ATLANTA - The role of HVACR in airborne infectious disease transmission, design and control strategies and technology, pandemic preparedness, and airborne infection control will be examined at the IAQ 2010 conference sponsored by the American Society of Heating, Refrigerating and Air-Conditioning Engineers (ASHRAE).
Co-organized by the Chartered Institution of Building Services Engineers (CIBSE) and the International Society of Indoor Air Quality and Climate (ISIAQ), IAQ 2010: Airborne Infection Control – Ventilation, IAQ & Energy, takes place Nov. 10-12, 2010, in Kuala Lumpur, Malaysia. This is the first time the conference is being held outside of the United States.
“The building industry is increasingly faced with the challenge of providing a healthy indoor environment,” said Dr. Chandra Sekhar, conference chair “The SARS episode, the current H1N1 pandemic, and fears of avian flu have transformed the built environment landscape, raising not only significant public health concerns but also economic implications on a global scale. Airborne infection and its control in the built environment have tremendous impact in the design, operation, and maintenance of buildings and other enclosed environments. IAQ 2010 will review the state of knowledge about airborne infection and help define future directions.”
The conference will feature peer-reviewed technical papers, workshops, and tutorials. Abstracts are invited in the following subject areas:
• Is airborne infection in enclosed environments emerging as a primary IAQ and health concern?
• What is our current understanding of the airborne infection route in enclosed environments, including buildings and transportation conveyances?
• What is the status of airborne infection control techniques adopted in different types of enclosed environments and our knowledge about their effectiveness?
• How do mechanical systems and other building and enclosure characteristics contribute to healthy environments in an energy-efficient manner?
• How can we create and sustain healthy enclosed environments through design, construction, commissioning, operation, and maintenance?
• What metrics and tools can be used to quantify the degree to which an enclosed environment is healthy and energy efficient?
• What are the costs and quantifiable benefits of airborne infection control strategies?
• What government and private sector programs exist or are proposed, including standards and guidelines for infection control and pandemic preparedness in enclosed environments?
• How well are the existing programs working and what roles can ASHRAE and other organizations in the field of building science and conveyance design play?
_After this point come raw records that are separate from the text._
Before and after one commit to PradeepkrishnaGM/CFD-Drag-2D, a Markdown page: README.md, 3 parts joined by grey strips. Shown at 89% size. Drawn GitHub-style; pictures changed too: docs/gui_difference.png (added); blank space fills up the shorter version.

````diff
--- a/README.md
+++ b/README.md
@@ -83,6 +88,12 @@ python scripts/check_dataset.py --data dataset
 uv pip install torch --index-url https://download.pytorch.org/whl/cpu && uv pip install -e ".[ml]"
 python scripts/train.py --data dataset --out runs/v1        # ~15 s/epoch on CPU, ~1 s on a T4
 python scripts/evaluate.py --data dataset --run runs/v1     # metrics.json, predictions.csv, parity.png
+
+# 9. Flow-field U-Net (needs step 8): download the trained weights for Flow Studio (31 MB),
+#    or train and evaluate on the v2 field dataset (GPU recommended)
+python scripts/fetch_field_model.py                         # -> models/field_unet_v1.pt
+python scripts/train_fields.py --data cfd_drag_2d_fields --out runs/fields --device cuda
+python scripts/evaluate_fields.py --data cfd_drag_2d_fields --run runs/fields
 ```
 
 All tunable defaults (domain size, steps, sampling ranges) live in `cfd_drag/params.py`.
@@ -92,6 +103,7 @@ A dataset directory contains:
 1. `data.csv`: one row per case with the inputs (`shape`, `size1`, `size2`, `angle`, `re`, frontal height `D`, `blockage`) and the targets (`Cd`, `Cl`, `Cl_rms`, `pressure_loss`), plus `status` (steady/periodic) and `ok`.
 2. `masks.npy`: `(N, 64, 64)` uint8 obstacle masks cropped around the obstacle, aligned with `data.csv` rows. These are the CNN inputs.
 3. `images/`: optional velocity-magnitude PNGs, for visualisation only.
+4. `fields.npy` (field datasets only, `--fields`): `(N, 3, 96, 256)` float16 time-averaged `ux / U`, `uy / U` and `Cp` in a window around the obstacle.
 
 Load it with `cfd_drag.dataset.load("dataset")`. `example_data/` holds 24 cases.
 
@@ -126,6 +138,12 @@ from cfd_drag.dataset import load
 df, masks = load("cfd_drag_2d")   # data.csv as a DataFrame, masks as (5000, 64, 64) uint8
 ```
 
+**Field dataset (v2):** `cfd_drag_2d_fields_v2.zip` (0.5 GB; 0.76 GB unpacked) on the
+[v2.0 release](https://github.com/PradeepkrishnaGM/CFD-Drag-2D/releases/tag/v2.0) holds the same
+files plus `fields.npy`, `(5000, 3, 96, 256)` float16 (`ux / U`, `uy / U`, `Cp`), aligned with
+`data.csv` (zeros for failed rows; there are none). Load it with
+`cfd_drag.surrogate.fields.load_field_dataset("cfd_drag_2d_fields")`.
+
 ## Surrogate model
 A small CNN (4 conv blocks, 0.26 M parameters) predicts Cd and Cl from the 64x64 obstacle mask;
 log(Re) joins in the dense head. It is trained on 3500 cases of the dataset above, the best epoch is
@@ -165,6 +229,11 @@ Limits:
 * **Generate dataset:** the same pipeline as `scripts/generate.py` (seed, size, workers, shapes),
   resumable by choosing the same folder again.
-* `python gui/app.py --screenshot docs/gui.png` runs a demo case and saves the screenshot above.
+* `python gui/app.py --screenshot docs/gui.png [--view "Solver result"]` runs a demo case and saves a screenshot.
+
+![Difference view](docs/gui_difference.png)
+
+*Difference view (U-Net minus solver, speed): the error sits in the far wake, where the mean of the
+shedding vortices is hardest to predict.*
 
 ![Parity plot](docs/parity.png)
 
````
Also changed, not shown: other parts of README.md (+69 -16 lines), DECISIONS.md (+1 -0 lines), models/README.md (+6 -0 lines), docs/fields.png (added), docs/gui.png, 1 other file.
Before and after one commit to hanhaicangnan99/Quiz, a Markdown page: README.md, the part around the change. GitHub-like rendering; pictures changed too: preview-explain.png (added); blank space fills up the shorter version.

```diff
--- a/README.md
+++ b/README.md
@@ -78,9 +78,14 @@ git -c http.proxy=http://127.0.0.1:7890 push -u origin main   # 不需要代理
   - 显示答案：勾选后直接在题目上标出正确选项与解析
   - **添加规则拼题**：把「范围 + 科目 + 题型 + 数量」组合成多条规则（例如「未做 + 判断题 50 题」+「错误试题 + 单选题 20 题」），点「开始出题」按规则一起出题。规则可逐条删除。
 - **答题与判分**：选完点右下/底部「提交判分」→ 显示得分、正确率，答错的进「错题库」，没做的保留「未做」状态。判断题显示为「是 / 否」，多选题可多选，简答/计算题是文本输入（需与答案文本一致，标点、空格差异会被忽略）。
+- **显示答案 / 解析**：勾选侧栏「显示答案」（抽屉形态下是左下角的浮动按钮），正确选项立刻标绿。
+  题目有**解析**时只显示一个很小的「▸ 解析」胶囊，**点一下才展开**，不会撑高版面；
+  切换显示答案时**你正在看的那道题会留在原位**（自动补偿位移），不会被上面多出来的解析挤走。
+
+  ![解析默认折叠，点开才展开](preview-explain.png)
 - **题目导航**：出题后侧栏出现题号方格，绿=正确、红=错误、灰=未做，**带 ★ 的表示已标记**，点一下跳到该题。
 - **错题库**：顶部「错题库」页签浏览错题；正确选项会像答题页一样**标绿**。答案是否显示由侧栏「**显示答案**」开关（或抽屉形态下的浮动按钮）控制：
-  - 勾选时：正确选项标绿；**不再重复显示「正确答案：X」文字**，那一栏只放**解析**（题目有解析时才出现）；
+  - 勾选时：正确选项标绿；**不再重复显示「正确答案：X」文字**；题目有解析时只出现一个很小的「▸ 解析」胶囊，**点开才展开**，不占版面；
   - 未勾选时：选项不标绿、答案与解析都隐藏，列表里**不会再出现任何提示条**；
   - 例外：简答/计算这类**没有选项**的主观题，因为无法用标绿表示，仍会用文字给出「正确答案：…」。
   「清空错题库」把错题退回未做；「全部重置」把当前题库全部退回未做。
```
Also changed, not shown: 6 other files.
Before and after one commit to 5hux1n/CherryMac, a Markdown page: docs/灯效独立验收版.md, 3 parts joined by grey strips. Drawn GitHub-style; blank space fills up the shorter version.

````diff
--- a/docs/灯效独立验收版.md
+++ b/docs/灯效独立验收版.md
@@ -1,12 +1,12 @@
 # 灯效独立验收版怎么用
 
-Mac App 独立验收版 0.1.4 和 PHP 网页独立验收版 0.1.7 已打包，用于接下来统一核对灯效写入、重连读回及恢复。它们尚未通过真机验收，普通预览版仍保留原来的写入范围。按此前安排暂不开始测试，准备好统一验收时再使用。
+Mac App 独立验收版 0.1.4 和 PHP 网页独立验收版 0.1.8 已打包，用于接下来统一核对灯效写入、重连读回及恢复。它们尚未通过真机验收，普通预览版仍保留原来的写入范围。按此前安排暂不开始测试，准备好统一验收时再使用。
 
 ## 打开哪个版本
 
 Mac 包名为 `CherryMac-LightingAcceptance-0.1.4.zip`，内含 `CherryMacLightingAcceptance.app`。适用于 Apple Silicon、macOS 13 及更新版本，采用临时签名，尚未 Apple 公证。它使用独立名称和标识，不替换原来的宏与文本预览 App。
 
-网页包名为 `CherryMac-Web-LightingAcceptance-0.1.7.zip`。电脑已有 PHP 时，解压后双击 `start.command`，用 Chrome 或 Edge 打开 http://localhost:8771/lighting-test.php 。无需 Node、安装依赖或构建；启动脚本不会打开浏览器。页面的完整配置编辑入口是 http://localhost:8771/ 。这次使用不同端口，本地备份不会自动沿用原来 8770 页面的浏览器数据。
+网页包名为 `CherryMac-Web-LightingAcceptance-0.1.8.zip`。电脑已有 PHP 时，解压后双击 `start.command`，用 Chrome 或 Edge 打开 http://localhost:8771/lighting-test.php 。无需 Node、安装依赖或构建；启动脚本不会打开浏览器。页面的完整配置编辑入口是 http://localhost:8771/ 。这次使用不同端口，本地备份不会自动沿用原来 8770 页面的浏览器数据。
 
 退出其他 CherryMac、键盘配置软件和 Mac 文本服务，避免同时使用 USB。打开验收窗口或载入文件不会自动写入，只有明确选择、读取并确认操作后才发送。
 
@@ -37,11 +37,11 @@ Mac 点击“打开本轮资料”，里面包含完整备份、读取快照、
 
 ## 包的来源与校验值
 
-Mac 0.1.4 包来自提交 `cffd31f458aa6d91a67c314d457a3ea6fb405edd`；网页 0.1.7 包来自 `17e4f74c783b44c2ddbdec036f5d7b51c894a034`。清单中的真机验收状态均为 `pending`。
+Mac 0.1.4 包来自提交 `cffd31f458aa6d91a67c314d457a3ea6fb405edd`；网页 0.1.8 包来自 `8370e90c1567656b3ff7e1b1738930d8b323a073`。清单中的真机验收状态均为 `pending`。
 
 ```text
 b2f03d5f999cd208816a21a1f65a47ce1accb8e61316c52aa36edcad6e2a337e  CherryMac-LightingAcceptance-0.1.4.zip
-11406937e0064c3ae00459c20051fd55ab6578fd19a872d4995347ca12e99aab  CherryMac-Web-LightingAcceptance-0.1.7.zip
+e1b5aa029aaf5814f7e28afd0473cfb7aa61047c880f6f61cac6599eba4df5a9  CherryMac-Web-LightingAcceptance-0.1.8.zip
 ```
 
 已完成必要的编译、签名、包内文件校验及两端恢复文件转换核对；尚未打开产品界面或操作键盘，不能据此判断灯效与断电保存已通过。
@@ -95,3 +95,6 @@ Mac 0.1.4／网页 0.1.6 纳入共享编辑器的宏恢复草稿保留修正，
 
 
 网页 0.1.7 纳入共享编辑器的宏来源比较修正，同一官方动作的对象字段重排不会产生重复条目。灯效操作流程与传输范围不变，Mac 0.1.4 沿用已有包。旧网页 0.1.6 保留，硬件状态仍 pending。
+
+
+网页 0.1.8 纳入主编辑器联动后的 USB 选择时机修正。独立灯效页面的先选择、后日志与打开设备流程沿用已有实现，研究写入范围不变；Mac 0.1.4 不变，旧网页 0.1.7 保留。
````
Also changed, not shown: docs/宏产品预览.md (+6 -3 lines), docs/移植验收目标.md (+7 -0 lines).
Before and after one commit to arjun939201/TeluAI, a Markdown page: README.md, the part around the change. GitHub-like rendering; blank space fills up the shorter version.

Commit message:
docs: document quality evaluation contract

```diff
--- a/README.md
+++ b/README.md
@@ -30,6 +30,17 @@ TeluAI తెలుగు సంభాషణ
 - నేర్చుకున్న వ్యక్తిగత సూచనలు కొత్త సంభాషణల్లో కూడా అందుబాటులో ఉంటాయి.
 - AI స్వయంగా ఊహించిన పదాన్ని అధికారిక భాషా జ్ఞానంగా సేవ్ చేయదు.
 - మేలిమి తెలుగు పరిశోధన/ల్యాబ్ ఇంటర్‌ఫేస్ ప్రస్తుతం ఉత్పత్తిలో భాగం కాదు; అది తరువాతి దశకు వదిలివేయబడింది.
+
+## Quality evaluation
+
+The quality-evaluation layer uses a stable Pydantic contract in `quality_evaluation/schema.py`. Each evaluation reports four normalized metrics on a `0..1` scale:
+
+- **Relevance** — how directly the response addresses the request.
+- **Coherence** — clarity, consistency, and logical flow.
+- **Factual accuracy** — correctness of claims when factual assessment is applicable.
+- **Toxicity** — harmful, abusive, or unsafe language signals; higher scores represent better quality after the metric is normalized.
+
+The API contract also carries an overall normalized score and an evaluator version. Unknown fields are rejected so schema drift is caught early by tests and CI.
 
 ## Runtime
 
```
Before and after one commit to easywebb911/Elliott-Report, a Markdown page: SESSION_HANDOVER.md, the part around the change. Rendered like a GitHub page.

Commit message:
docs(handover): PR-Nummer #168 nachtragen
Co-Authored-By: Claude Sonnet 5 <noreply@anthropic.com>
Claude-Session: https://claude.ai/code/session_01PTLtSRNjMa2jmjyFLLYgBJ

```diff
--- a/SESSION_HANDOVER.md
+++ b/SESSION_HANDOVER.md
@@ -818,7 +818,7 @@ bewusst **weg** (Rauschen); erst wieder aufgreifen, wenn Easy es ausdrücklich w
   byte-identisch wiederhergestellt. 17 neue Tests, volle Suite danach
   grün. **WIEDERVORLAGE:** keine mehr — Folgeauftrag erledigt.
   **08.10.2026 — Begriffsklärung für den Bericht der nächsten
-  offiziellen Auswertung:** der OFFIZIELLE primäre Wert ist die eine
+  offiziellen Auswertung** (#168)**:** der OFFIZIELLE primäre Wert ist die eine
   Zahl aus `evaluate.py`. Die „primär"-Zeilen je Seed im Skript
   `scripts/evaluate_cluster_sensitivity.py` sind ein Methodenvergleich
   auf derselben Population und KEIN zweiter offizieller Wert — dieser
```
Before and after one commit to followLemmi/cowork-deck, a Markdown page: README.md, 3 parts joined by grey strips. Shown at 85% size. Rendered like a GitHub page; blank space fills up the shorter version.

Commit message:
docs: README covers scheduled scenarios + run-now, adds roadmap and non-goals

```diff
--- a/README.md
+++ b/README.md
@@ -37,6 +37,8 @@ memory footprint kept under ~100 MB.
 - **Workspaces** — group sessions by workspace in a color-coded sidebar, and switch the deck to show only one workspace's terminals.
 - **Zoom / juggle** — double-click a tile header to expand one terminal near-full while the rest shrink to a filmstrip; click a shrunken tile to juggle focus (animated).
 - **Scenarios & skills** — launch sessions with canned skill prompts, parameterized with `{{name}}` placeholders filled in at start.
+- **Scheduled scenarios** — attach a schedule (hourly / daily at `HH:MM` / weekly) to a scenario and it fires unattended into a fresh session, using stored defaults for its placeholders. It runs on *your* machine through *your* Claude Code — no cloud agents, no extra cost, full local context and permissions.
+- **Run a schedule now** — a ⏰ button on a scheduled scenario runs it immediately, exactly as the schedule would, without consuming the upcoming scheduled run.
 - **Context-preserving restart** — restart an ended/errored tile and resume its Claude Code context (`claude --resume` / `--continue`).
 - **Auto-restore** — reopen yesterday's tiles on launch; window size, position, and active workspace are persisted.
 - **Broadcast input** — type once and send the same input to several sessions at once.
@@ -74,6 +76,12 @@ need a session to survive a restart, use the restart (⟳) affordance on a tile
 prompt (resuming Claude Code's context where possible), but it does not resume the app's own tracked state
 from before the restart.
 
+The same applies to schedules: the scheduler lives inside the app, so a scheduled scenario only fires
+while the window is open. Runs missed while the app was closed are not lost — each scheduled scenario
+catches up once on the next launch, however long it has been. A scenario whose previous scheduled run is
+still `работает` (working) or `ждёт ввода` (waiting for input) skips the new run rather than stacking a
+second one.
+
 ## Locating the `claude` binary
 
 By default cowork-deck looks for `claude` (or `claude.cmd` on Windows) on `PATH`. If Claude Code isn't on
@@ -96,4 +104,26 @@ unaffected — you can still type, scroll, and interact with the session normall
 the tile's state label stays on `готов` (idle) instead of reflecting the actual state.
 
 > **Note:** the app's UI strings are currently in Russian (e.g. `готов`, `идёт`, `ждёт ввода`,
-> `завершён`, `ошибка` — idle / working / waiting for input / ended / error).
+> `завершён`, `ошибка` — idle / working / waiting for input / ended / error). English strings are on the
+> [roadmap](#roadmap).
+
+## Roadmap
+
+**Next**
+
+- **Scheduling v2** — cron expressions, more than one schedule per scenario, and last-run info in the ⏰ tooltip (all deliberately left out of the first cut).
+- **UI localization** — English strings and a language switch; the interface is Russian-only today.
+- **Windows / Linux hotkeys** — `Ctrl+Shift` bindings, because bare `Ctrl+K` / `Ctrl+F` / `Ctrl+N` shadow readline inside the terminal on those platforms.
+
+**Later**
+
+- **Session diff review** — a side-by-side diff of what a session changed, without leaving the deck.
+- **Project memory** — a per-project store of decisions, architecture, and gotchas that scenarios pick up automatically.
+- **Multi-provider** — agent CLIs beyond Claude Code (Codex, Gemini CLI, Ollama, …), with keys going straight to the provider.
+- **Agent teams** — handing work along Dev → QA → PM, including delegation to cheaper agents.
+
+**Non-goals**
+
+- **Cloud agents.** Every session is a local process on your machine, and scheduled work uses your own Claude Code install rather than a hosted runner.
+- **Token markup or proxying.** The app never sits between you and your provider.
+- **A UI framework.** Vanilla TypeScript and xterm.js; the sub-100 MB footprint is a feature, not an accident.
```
Deadline for abstracts is Jan. 15, 2010. Abstracts, containing titles and maximum 400-word summaries, should be submitted at www.ashrae.org/IAQ2010. For more information, e-mail IAQ2010@ashrae.org or visit www.ashrae.org/IAQ2010.